* [EXERCISE PROMPT]: Find each line of the entries with the string "visuals", please, and copy it.
### EXERCISE INPUT
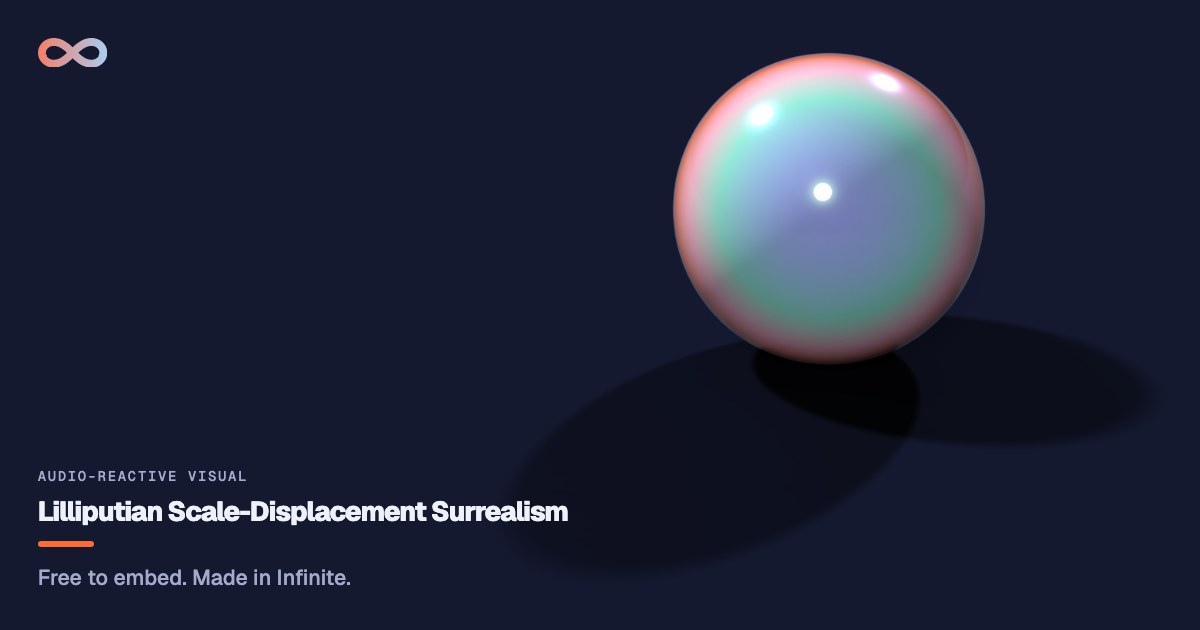
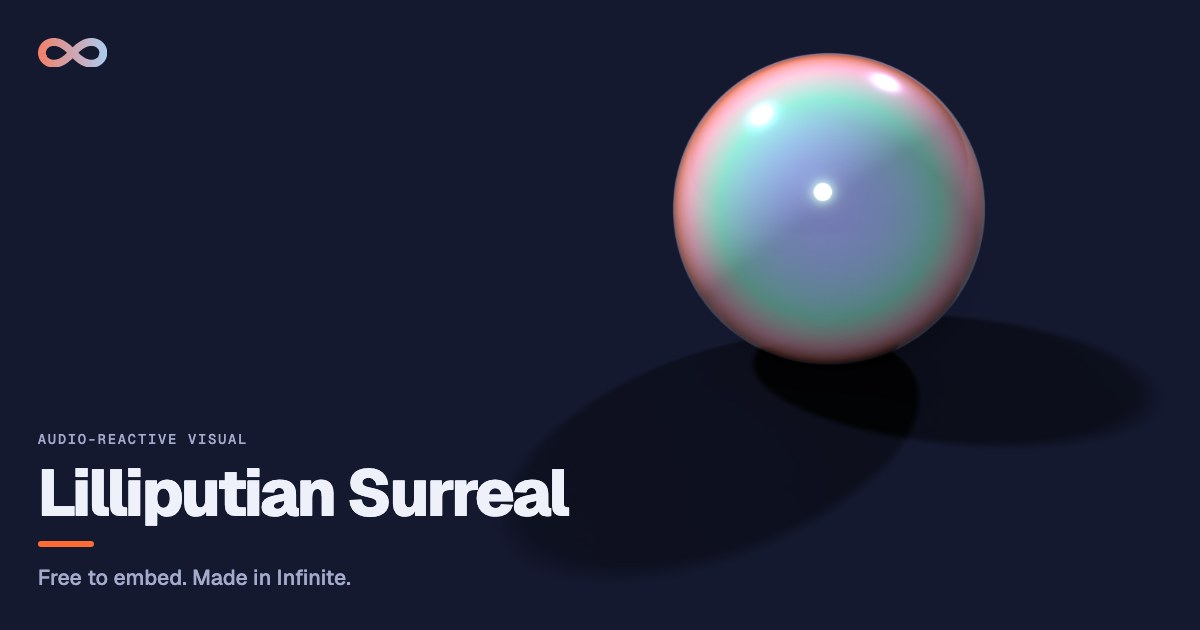
website: update og card previews for new embeds and pages

Changed region(s): [[0.0308, 0.6937, 0.4933, 0.8444]]

diff --git a/website/blog/index.html b/website/blog/index.html
@@ -18,14 +18,14 @@
   <link rel="canonical" href="https://infinitedevices.org/blog/">
   <meta property="og:title" content="Infinite blog: audio-reactive visuals, music and code">
   <meta property="og:description" content="Notes on building and using Infinite, the free open-source DAW for visuals, music and code on one canvas. Tutorials, engineering write-ups and ideas.">
-  <meta property="og:image" content="https://infinitedevices.org/assets/og-image.jpg">
+  <meta property="og:image" content="https://infinitedevices.org/assets/og/blog.jpg">
   <meta property="og:url" content="https://infinitedevices.org/blog/">
   <meta property="og:type" content="website">
   <meta property="og:site_name" content="Infinite">
   <meta name="twitter:card" content="summary_large_image">
   <meta name="twitter:title" content="Infinite blog: audio-reactive visuals, music and code">
   <meta name="twitter:description" content="Notes on building and using Infinite, the free open-source DAW for visuals, music and code on one canvas. Tutorials, engineering write-ups and ideas.">
-  <meta name="twitter:image" content="https://infinitedevices.org/assets/og-image.jpg">
+  <meta name="twitter:image" content="https://infinitedevices.org/assets/og/blog.jpg">
   <link rel="alternate" type="application/rss+xml" href="https://infinitedevices.org/blog/feed.xml" title="Infinite blog">
   <link rel="alternate" type="text/plain" href="../llms.txt" title="Plain-text summary for language models">
   <link rel="icon" href="../assets/favicon.svg" type="image/svg+xml">

diff --git a/website/embeds/cymatics-sine-harmonic-modal-interference.html b/website/embeds/cymatics-sine-harmonic-modal-interference.html
@@ -11,7 +11,7 @@
   <meta property="og:title" content="Cymatics Sine Harmonic Modal Interference: audio-reactive visual">
   <meta property="og:description" content="Audio-reactive circular modal cymatics visualizer. Bass drives radial Bessel diaphragm oscillation, mids modulate harmonic interference sectors, and highs...">
   <meta property="og:url" content="https://infinitedevices.org/embeds/cymatics-sine-harmonic-modal-interference.html">
-  <meta property="og:image" content="https://infinitedevices.org/assets/og-image.jpg">
+  <meta property="og:image" content="https://infinitedevices.org/assets/og/embed-cymatics-sine-harmonic-modal-interference.jpg">
   <meta name="twitter:card" content="summary_large_image">
   <script type="application/ld+json">{"@context": "https://schema.org", "@type": "CreativeWork", "name": "Cymatics Sine Harmonic Modal Interference", "description": "Audio-reactive circular modal cymatics visualizer. Bass drives radial Bessel diaphragm oscillation, mids modulate harmonic interference sectors, and highs...", "url": "https://infinitedevices.org/embeds/cymatics-sine-harmonic-modal-interference.html", "image": "https://infinitedevices.org/assets/og-image.jpg", "genre": "Audio-reactive visual", "isAccessibleForFree": true, "author": {"@type": "Person", "name": "Naman Soni"}, "isPartOf": {"@type": "CollectionPage", "name": "Infinite embeds", "url": "https://infinitedevices.org/embeds/"}}</script>
   <style>

diff --git a/website/embeds/minimal-signal-datamatics-barcode-matrix.html b/website/embeds/minimal-signal-datamatics-barcode-matrix.html
@@ -11,7 +11,7 @@
   <meta property="og:title" content="Minimal Signal Datamatics Barcode Matrix: audio-reactive visual">
   <meta property="og:description" content="Audio-reactive binary data matrix and barcode visualizer inspired by Ryoji Ikeda. Bass pulses the high-density bitstream, mids shift vertical scanlines, and...">
   <meta property="og:url" content="https://infinitedevices.org/embeds/minimal-signal-datamatics-barcode-matrix.html">
-  <meta property="og:image" content="https://infinitedevices.org/assets/og-image.jpg">
+  <meta property="og:image" content="https://infinitedevices.org/assets/og/embed-minimal-signal-datamatics-barcode-matrix.jpg">
   <meta name="twitter:card" content="summary_large_image">
   <script type="application/ld+json">{"@context": "https://schema.org", "@type": "CreativeWork", "name": "Minimal Signal Datamatics Barcode Matrix", "description": "Audio-reactive binary data matrix and barcode visualizer inspired by Ryoji Ikeda. Bass pulses the high-density bitstream, mids shift vertical scanlines, and...", "url": "https://infinitedevices.org/embeds/minimal-signal-datamatics-barcode-matrix.html", "image": "https://infinitedevices.org/assets/og-image.jpg", "genre": "Audio-reactive visual", "isAccessibleForFree": true, "author": {"@type": "Person", "name": "Naman Soni"}, "isPartOf": {"@type": "CollectionPage", "name": "Infinite embeds", "url": "https://infinitedevices.org/embeds/"}}</script>
   <style>

diff --git a/website/embeds/glitch-datamosh-chroma-displacement-scan.html b/website/embeds/glitch-datamosh-chroma-displacement-scan.html
@@ -11,7 +11,7 @@
   <meta property="og:title" content="Glitch Datamosh Chroma Displacement Scan: audio-reactive visual">
   <meta property="og:description" content="Audio-reactive datamosh visualizer with macroblock slicing and chromatic RGB channel splitting. Bass triggers horizontal buffer displacement, mids warp...">
   <meta property="og:url" content="https://infinitedevices.org/embeds/glitch-datamosh-chroma-displacement-scan.html">
-  <meta property="og:image" content="https://infinitedevices.org/assets/og-image.jpg">
+  <meta property="og:image" content="https://infinitedevices.org/assets/og/embed-glitch-datamosh-chroma-displacement-scan.jpg">
   <meta name="twitter:card" content="summary_large_image">
   <script type="application/ld+json">{"@context": "https://schema.org", "@type": "CreativeWork", "name": "Glitch Datamosh Chroma Displacement Scan", "description": "Audio-reactive datamosh visualizer with macroblock slicing and chromatic RGB channel splitting. Bass triggers horizontal buffer displacement, mids warp...", "url": "https://infinitedevices.org/embeds/glitch-datamosh-chroma-displacement-scan.html", "image": "https://infinitedevices.org/assets/og-image.jpg", "genre": "Audio-reactive visual", "isAccessibleForFree": true, "author": {"@type": "Person", "name": "Naman Soni"}, "isPartOf": {"@type": "CollectionPage", "name": "Infinite embeds", "url": "https://infinitedevices.org/embeds/"}}</script>
   <style>

diff --git a/website/embeds/cymatics-sine-chladni-plate-resonance.html b/website/embeds/cymatics-sine-chladni-plate-resonance.html
@@ -11,7 +11,7 @@
   <meta property="og:title" content="Cymatics Sine Chladni Plate Resonance: audio-reactive visual">
   <meta property="og:description" content="Audio-reactive Chladni plate cymatics visualizer. Bass shifts modal standing-wave frequencies, mids warp geometric nodal lines, and highs vibrate granular...">
   <meta property="og:url" content="https://infinitedevices.org/embeds/cymatics-sine-chladni-plate-resonance.html">
-  <meta property="og:image" content="https://infinitedevices.org/assets/og-image.jpg">
+  <meta property="og:image" content="https://infinitedevices.org/assets/og/embed-cymatics-sine-chladni-plate-resonance.jpg">
   <meta name="twitter:card" content="summary_large_image">
   <script type="application/ld+json">{"@context": "https://schema.org", "@type": "CreativeWork", "name": "Cymatics Sine Chladni Plate Resonance", "description": "Audio-reactive Chladni plate cymatics visualizer. Bass shifts modal standing-wave frequencies, mids warp geometric nodal lines, and highs vibrate granular...", "url": "https://infinitedevices.org/embeds/cymatics-sine-chladni-plate-resonance.html", "image": "https://infinitedevices.org/assets/og-image.jpg", "genre": "Audio-reactive visual", "isAccessibleForFree": true, "author": {"@type": "Person", "name": "Naman Soni"}, "isPartOf": {"@type": "CollectionPage", "name": "Infinite embeds", "url": "https://infinitedevices.org/embeds/"}}</script>
   <style>

diff --git a/website/embeds/minimal-signal-raster-oscillogram-sweep.html b/website/embeds/minimal-signal-raster-oscillogram-sweep.html
@@ -11,7 +11,7 @@
   <meta property="og:title" content="Minimal Signal Raster Oscillogram Sweep: audio-reactive visual">
   <meta property="og:description" content="Precision audio-reactive oscilloscope raster grid rendering multi-channel sine-sweep waveforms and Alva Noto pulse-code impulses. Bass drives beam...">
   <meta property="og:url" content="https://infinitedevices.org/embeds/minimal-signal-raster-oscillogram-sweep.html">
-  <meta property="og:image" content="https://infinitedevices.org/assets/og-image.jpg">
+  <meta property="og:image" content="https://infinitedevices.org/assets/og/embed-minimal-signal-raster-oscillogram-sweep.jpg">
   <meta name="twitter:card" content="summary_large_image">
   <script type="application/ld+json">{"@context": "https://schema.org", "@type": "CreativeWork", "name": "Minimal Signal Raster Oscillogram Sweep", "description": "Precision audio-reactive oscilloscope raster grid rendering multi-channel sine-sweep waveforms and Alva Noto pulse-code impulses. Bass drives beam...", "url": "https://infinitedevices.org/embeds/minimal-signal-raster-oscillogram-sweep.html", "image": "https://infinitedevices.org/assets/og-image.jpg", "genre": "Audio-reactive visual", "isAccessibleForFree": true, "author": {"@type": "Person", "name": "Naman Soni"}, "isPartOf": {"@type": "CollectionPage", "name": "Infinite embeds", "url": "https://infinitedevices.org/embeds/"}}</script>
   <style>

diff --git a/website/embeds/riso-manga-zine-halftone-dot-matrix.html b/website/embeds/riso-manga-zine-halftone-dot-matrix.html
@@ -11,7 +11,7 @@
   <meta property="og:title" content="Riso Manga Zine Halftone Dot Matrix: audio-reactive visual">
   <meta property="og:description" content="Interactive audio-reactive risograph print shader rendering screen halftone dot matrices in fluorescent spot inks. Bass pulses halftone dot scale and ink...">
   <meta property="og:url" content="https://infinitedevices.org/embeds/riso-manga-zine-halftone-dot-matrix.html">
-  <meta property="og:image" content="https://infinitedevices.org/assets/og-image.jpg">
+  <meta property="og:image" content="https://infinitedevices.org/assets/og/embed-riso-manga-zine-halftone-dot-matrix.jpg">
   <meta name="twitter:card" content="summary_large_image">
   <script type="application/ld+json">{"@context": "https://schema.org", "@type": "CreativeWork", "name": "Riso Manga Zine Halftone Dot Matrix", "description": "Interactive audio-reactive risograph print shader rendering screen halftone dot matrices in fluorescent spot inks. Bass pulses halftone dot scale and ink...", "url": "https://infinitedevices.org/embeds/riso-manga-zine-halftone-dot-matrix.html", "image": "https://infinitedevices.org/assets/og-image.jpg", "genre": "Audio-reactive visual", "isAccessibleForFree": true, "author": {"@type": "Person", "name": "Naman Soni"}, "isPartOf": {"@type": "CollectionPage", "name": "Infinite embeds", "url": "https://infinitedevices.org/embeds/"}}</script>
   <style>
######
* [REPLY]:
   <meta property="og:title" content="Infinite blog: audio-reactive visuals, music and code">
   <meta property="og:description" content="Notes on building and using Infinite, the free open-source DAW for visuals, music and code on one canvas. Tutorials, engineering write-ups and ideas.">
   <meta name="twitter:title" content="Infinite blog: audio-reactive visuals, music and code">
   <meta name="twitter:description" content="Notes on building and using Infinite, the free open-source DAW for visuals, music and code on one canvas. Tutorials, engineering write-ups and ideas.">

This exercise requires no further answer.